Creating the Private Chrome Web Store.

In the admin console for  <your school domain>  navigate to

Device management > Chrome > User Settings

and search for the Chrome Web Store section.

You can set these options at any sub-organisation level but for a unified site you’ll probably apply the settings to the root organisation.

At this stage it’s advisable to keep the Chrome Web Store Homepage to the default to avoid confusing the users.

Give the collection a user friendly name and check in the two permission options.

The second setting allows users to create bookmark apps pointing to websites that they do not administer.

Once this is done the Chrome Web Store should show the new collection thats just waiting for your new app.

Creating the the App.

A Chrome Web Store app is nothing more than a set of editable files called a manifest which can be created manually if you are fully conversant with JSON and fancy a challenge. Fortunately there is an easier way.

Install the Chrome App Builder app from the webstore.

Once launched the inputs are fairly self explanatory and include the URL of the site you wish to embed as well as various presentation options.  As you select each option the top half of the screen gives you some idea what the resulting app will look like.

Finally the  Export button creates a set of files that can be found in the local Downloads area within the /Export folder.

Once loaded Select Launch.
You can test the app out before publishing by going to chrome://extensions/, checking in Developer Mode and selecting Load Unpacked Extension. Point the dialog at the unzipped Export folder

Publishing the App.

Your new app is almost ready to publish, you just need a few more graphics files and some information for the Chrome Web Store page.

Sign in to the Chrome developer dashboard  (above) . Add a new item and upload your app as a zip file.

Since you’ll be using a Chromebook just highlight the Export folder in the right hand pane, right mouse click and select zip selection. This will create an archive called at the same level.

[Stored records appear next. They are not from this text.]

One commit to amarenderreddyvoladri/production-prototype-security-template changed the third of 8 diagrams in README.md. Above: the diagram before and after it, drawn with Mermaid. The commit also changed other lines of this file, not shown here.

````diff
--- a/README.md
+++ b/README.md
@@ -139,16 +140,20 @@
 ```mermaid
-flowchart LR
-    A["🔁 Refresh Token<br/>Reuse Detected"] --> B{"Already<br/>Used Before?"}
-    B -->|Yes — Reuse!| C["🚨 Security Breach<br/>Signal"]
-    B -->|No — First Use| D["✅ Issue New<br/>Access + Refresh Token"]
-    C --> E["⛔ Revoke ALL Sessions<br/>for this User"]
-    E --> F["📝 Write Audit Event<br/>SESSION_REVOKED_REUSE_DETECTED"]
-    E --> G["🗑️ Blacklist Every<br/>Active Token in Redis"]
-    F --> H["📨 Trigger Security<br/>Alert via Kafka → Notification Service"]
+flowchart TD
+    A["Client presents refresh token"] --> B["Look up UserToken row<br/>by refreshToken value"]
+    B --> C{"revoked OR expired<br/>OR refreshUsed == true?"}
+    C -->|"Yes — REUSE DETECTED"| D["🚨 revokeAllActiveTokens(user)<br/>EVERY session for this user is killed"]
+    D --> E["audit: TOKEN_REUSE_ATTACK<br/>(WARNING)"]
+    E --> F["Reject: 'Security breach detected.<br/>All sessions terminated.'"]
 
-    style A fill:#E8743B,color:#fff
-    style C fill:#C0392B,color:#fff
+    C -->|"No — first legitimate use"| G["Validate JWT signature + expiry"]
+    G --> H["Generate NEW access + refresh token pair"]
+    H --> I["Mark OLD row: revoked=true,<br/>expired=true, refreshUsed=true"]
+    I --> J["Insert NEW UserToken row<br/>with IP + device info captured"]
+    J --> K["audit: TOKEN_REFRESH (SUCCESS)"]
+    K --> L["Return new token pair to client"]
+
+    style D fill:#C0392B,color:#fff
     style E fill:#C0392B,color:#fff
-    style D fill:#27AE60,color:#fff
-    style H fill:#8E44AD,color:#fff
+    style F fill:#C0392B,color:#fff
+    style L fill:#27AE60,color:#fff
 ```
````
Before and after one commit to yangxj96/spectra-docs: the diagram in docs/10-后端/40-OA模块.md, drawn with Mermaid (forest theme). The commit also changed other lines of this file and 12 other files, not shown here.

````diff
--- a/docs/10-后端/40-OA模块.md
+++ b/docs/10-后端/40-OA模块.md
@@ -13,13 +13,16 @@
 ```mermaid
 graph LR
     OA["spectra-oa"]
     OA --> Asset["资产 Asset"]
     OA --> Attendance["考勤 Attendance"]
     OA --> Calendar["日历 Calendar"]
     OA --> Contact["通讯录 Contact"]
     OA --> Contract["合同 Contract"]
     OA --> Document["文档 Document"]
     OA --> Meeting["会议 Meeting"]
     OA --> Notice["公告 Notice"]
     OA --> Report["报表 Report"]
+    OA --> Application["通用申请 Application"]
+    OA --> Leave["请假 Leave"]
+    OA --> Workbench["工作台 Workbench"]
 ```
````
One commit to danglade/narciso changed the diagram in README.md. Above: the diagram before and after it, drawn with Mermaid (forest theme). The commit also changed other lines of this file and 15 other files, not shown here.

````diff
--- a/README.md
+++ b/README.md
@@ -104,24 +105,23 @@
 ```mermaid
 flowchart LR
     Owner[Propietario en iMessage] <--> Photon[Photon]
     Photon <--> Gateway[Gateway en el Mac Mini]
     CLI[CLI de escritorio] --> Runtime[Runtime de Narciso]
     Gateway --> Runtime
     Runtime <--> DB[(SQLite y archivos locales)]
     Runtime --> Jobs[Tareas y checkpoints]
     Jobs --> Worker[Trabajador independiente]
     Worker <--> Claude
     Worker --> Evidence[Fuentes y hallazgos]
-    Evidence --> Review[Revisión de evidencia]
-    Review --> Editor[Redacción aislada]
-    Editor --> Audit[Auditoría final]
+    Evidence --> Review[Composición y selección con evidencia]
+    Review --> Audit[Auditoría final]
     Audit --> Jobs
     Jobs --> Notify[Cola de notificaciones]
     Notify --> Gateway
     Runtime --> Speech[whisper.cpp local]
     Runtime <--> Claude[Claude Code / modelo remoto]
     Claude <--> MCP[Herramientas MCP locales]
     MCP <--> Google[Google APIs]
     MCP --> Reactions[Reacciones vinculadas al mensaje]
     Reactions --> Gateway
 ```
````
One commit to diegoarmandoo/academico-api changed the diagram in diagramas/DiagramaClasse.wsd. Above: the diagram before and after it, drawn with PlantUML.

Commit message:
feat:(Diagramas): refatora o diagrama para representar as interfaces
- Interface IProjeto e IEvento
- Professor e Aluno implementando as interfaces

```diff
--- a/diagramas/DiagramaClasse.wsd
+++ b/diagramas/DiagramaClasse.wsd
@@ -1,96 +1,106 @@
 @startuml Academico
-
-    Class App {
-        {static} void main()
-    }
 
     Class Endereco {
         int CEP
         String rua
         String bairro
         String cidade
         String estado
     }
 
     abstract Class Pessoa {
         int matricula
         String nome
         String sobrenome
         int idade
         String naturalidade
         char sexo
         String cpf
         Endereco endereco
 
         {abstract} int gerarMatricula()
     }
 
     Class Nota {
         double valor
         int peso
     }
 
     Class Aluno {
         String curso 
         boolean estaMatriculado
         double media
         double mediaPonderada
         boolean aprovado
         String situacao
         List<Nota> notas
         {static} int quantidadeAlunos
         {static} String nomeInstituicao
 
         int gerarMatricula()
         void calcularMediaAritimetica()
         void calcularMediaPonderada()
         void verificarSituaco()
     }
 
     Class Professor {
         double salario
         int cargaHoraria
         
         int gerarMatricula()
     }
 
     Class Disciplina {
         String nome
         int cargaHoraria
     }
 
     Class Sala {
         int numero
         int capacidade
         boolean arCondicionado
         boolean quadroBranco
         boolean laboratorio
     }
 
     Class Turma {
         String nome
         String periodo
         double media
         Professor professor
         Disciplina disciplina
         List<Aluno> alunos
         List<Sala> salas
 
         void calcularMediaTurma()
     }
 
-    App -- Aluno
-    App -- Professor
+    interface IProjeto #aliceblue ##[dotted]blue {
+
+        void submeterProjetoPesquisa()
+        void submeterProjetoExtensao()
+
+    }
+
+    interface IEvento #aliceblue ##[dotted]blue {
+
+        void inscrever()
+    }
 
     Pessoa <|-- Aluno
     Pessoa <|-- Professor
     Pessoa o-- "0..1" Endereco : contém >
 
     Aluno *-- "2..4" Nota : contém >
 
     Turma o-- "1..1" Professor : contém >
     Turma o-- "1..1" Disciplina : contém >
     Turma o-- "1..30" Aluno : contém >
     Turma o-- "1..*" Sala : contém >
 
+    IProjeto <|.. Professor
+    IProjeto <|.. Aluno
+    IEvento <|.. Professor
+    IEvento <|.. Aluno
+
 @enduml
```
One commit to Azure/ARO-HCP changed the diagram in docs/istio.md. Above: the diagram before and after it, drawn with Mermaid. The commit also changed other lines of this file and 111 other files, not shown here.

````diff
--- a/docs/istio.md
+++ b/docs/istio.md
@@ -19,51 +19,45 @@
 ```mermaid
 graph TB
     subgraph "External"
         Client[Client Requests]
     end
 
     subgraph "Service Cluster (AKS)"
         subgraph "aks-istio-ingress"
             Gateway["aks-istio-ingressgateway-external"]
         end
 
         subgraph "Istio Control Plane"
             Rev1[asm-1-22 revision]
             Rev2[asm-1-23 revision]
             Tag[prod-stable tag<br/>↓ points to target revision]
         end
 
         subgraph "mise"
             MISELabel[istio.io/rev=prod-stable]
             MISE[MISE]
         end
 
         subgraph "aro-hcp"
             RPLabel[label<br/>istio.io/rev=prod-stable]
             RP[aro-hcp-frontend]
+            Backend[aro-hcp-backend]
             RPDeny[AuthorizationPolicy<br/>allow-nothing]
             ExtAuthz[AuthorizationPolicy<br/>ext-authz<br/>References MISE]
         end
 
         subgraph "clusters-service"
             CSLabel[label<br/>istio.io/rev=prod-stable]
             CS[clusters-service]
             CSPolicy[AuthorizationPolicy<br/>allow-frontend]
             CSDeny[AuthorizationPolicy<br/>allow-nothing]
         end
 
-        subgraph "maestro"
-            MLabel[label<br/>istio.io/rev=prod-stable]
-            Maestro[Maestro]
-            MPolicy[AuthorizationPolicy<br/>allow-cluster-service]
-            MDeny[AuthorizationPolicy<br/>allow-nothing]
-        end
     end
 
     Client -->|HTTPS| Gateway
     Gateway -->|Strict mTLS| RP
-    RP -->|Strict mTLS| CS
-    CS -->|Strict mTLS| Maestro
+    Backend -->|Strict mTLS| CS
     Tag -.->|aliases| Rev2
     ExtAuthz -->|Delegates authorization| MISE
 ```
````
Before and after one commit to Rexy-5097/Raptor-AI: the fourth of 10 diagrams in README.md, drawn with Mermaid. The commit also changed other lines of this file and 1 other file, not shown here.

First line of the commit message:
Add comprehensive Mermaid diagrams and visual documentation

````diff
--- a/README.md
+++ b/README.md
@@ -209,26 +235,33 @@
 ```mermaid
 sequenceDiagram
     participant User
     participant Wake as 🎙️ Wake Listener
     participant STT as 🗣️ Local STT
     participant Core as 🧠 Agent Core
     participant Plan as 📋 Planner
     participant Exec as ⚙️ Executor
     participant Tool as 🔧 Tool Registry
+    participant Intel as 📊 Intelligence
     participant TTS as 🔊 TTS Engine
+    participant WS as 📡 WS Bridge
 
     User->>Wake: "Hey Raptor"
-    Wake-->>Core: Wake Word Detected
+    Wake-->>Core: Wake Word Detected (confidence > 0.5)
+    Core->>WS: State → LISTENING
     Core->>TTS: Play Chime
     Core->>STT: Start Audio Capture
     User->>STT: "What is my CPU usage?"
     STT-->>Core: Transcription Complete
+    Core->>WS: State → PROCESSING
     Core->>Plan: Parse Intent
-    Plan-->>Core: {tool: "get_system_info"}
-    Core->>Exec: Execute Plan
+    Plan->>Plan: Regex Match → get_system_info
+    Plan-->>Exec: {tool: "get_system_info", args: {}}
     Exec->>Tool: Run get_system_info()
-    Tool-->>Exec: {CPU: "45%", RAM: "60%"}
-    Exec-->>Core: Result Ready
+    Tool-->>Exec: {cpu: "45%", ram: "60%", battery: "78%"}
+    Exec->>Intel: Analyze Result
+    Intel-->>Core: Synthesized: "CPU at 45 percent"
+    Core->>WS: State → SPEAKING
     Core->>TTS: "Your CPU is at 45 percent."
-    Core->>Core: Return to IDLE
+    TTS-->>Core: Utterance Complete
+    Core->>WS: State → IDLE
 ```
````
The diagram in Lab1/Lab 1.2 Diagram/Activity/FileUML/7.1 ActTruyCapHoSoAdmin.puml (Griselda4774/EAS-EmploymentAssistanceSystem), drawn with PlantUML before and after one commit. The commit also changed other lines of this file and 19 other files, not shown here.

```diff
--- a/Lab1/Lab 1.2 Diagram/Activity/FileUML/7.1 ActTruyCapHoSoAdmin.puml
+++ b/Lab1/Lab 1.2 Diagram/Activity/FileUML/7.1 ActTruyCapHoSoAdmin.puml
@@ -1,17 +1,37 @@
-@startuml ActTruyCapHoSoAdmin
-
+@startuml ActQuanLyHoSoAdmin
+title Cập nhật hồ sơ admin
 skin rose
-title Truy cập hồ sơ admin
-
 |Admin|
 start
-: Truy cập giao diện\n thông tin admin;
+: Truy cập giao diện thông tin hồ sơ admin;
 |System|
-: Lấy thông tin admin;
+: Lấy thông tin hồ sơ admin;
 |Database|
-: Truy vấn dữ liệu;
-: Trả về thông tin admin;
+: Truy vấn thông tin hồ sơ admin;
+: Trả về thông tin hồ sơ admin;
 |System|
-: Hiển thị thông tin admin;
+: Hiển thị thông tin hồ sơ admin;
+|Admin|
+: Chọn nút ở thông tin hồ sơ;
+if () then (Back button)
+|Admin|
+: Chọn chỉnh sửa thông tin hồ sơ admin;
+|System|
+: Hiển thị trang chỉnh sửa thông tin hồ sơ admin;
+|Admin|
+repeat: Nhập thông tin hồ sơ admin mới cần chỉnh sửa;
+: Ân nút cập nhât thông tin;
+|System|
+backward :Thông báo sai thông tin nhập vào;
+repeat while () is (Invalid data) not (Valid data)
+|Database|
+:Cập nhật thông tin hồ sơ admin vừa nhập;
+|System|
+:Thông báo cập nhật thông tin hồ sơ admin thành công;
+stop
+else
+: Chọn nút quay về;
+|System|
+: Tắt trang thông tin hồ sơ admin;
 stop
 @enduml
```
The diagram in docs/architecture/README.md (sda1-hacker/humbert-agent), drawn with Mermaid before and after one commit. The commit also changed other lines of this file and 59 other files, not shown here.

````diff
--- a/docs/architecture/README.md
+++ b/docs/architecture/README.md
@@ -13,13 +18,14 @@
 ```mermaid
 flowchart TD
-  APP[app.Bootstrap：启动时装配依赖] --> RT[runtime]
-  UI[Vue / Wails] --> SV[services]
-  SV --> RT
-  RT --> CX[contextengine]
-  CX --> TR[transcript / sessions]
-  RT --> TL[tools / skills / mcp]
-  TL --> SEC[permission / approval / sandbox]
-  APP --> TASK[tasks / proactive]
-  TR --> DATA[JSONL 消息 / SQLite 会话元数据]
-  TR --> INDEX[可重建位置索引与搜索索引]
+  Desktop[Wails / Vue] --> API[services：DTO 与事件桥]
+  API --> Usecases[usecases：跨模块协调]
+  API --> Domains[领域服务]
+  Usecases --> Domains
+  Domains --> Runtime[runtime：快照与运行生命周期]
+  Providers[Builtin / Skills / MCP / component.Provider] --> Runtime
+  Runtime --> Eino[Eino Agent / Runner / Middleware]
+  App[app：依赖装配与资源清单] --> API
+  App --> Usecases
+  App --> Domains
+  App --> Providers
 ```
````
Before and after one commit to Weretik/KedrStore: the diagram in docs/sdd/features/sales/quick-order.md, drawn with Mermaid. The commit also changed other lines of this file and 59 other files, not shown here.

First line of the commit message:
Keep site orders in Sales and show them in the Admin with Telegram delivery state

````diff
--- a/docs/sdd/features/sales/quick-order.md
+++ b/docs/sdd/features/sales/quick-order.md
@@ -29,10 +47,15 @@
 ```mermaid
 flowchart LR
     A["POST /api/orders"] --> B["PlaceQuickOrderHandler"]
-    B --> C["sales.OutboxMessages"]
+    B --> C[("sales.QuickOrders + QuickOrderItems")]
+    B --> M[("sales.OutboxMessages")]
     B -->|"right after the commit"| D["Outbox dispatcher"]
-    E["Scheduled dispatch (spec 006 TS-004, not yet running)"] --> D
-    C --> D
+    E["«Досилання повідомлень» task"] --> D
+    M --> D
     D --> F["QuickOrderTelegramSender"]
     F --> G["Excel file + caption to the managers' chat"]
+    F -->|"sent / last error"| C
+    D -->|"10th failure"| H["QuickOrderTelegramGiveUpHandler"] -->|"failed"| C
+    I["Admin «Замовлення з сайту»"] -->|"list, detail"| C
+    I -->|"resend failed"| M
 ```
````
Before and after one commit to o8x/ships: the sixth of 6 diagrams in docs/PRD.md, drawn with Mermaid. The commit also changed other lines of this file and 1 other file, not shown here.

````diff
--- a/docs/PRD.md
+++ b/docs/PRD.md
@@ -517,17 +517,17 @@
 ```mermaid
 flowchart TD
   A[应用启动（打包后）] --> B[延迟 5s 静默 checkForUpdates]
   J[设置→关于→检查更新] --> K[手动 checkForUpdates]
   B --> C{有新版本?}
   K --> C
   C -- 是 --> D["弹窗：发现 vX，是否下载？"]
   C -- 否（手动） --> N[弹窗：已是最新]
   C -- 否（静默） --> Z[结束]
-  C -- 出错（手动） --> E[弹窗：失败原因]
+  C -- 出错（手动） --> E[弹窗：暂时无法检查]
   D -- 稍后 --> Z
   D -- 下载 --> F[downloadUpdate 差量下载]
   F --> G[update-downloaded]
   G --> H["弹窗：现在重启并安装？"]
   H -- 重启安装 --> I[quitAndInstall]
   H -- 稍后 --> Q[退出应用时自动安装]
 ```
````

Select this to upload.

At this stage you’ll be presented with a dialog that has been populated with information from the app manifest.  Just a few fields need updating and some of these are mandatory so don’t try skipping this bit.

Detailed description - Focus on explaining what the item does and why users should install it.

Icon - You’ll want to replace the default icon with something more appropriate. It needs to be a 128 X 128 pixel graphics files. I used .png for this example.

Screenshots - up to five screen shots to give users some idea of the function of the app.
Provide at least one at either 1,280 x 800 or 640 x 400 pixels.

Promotional Tile Image - Another Chrome Store image. Only the small tile at 440 x 280 pixels is mandatory.

There are plenty of other options but Visibility is only one thats important in this situation.

Select Unlisted to publish your app to the <your school domain> private collection.

There’s nothing stopping you publishing your apps to the main Chrome Store. You just need to pay Google a one-off developer registration fee of $5.00 for the privilege.

OK we are now good to go. Press the Publish Changes button and you should see banner to the effect that your apps has been published.

At this point go and make a coffee and when you get back you should see the new app in the collection.

You’ll now be able to manage the link from the console like any other app including pinning to the shelf.

Have a go. It's a lot easier than it sounds.